▸ **What to produce**: The lines you need are those holding the word "semantically"; pull them from the material.
── Provided records ──
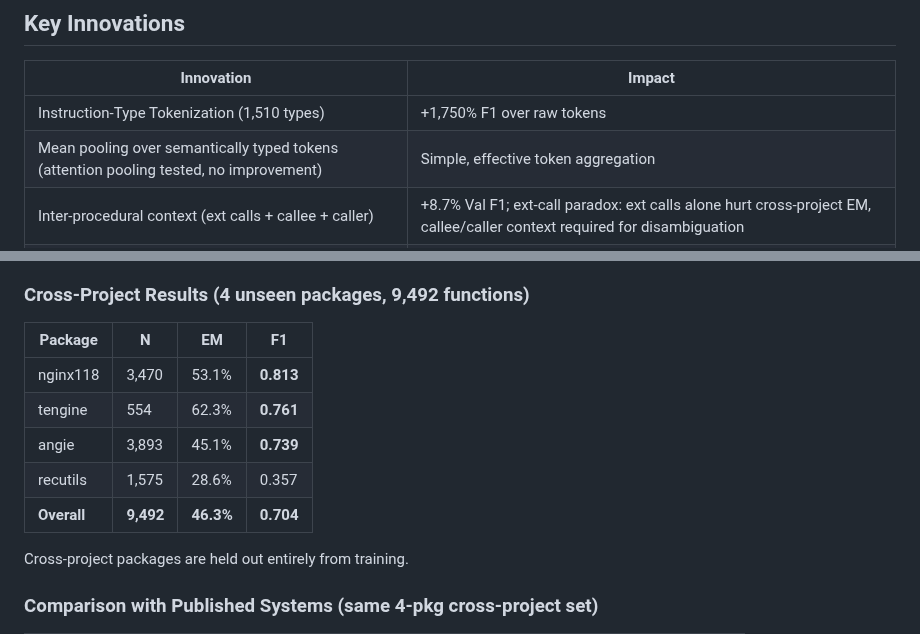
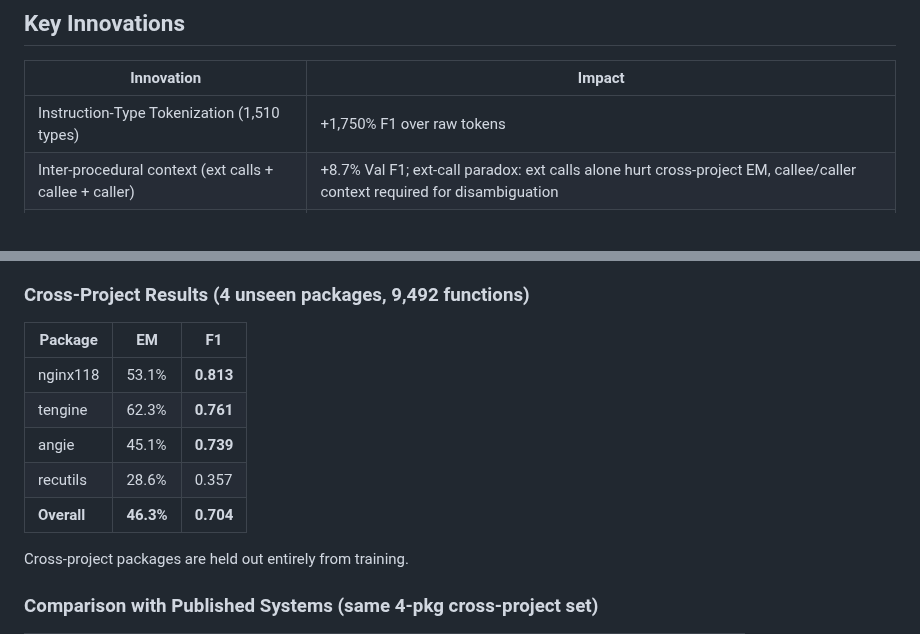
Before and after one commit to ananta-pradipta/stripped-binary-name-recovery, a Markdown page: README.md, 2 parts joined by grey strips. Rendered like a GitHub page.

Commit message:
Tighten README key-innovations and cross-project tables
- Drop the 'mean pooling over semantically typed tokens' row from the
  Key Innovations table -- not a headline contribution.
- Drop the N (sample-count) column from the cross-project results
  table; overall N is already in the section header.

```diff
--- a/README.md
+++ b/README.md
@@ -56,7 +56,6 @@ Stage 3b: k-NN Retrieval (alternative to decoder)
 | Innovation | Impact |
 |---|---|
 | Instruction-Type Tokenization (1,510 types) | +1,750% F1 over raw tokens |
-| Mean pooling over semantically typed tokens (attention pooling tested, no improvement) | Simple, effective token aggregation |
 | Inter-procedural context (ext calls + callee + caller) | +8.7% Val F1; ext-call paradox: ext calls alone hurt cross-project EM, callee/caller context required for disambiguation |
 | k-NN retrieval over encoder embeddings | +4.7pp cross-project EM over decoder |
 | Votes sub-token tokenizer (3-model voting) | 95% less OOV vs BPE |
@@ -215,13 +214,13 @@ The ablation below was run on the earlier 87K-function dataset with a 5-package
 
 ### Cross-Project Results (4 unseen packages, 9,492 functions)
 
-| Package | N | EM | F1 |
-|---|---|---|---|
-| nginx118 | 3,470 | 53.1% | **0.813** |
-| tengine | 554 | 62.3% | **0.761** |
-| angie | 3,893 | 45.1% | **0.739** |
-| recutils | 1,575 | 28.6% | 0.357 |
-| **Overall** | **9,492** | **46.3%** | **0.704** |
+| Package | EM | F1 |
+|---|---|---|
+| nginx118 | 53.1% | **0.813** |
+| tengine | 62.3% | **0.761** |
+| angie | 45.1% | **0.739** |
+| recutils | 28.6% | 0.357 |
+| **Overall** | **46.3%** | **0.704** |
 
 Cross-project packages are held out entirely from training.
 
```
───
── Provided records ──
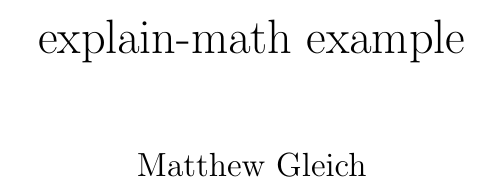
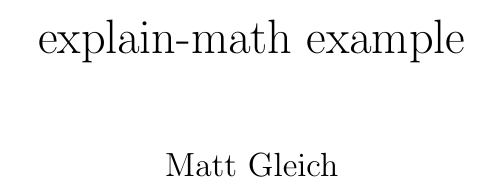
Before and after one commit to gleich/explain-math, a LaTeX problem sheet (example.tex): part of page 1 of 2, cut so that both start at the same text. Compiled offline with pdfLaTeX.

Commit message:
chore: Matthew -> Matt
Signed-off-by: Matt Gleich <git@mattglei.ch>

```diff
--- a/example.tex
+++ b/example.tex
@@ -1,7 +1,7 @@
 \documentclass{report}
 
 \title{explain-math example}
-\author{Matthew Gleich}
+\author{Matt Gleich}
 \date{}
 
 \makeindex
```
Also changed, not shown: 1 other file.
───
── Provided records ──
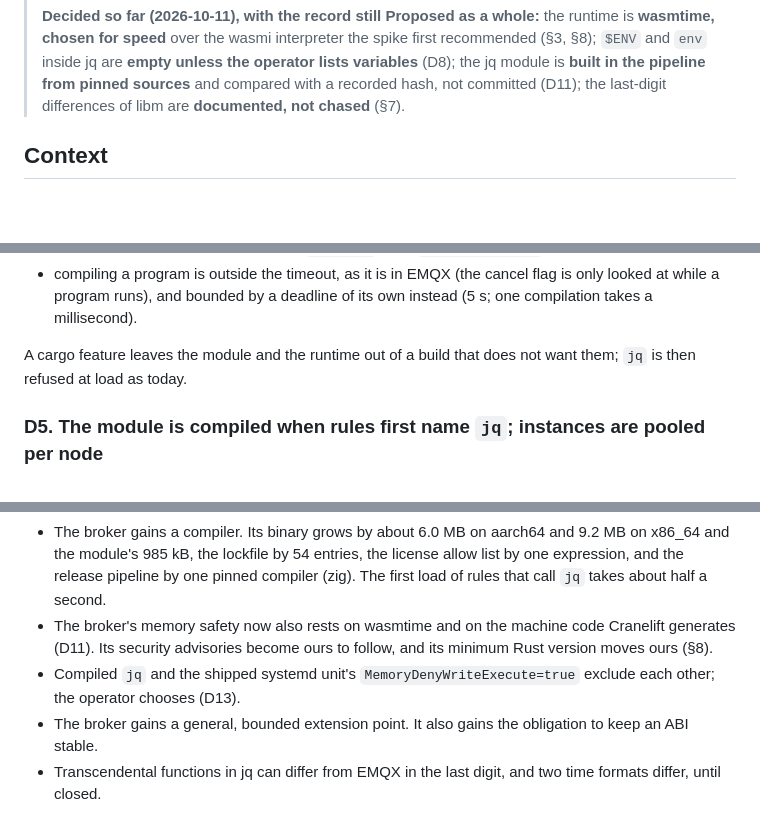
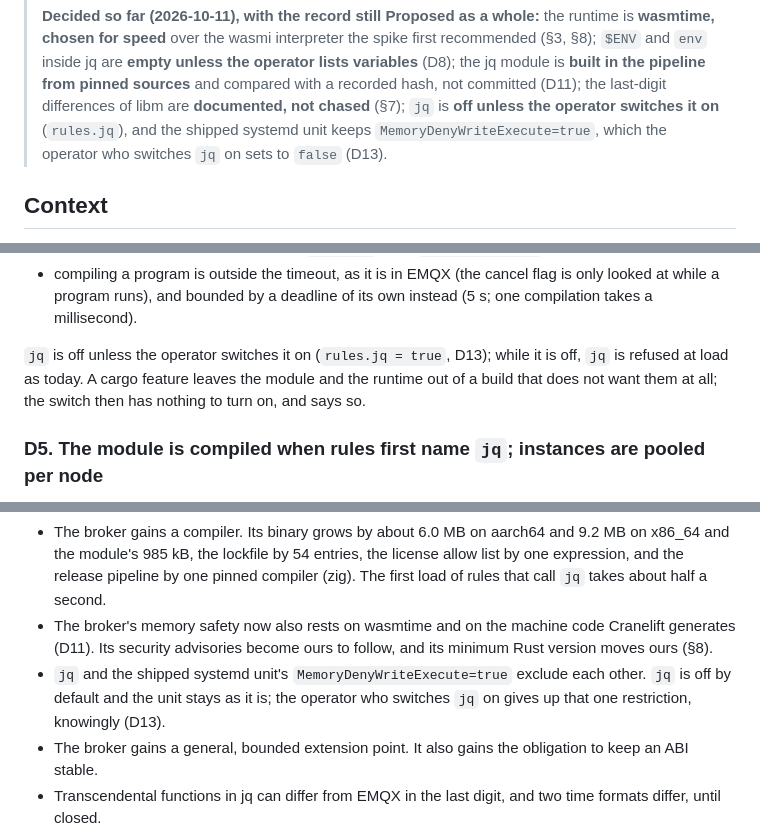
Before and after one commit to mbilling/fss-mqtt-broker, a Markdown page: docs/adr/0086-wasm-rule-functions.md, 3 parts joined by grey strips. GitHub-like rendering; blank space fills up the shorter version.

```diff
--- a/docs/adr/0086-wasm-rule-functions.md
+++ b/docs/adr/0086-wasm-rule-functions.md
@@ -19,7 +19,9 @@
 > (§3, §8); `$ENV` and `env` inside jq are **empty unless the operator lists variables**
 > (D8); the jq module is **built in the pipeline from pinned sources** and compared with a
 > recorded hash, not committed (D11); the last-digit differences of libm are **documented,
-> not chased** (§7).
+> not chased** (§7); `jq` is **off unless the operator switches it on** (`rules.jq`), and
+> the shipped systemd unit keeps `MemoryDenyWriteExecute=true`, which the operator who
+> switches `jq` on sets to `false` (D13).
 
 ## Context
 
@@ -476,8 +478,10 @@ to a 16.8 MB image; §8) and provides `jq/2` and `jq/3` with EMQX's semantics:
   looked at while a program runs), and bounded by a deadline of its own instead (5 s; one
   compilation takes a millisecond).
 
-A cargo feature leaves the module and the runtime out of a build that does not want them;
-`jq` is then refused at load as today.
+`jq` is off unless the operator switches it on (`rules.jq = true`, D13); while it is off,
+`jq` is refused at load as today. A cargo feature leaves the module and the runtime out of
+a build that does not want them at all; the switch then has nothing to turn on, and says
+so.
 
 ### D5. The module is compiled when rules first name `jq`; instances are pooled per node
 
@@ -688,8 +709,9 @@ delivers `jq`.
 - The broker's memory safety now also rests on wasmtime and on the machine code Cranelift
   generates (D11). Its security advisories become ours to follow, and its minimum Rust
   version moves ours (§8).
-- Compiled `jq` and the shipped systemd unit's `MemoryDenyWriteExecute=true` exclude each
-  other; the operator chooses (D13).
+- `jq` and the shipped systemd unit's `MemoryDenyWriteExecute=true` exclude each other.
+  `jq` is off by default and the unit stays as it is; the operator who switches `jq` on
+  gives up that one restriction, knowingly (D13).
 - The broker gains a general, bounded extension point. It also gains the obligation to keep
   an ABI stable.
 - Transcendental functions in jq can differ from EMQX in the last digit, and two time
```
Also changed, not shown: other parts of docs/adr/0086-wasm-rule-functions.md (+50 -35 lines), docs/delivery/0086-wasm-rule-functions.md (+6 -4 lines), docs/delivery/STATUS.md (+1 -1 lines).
───
▸ **Reply to the task**:
- Drop the 'mean pooling over semantically typed tokens' row from the
-| Mean pooling over semantically typed tokens (attention pooling tested, no improvement) | Simple, effective token aggregation |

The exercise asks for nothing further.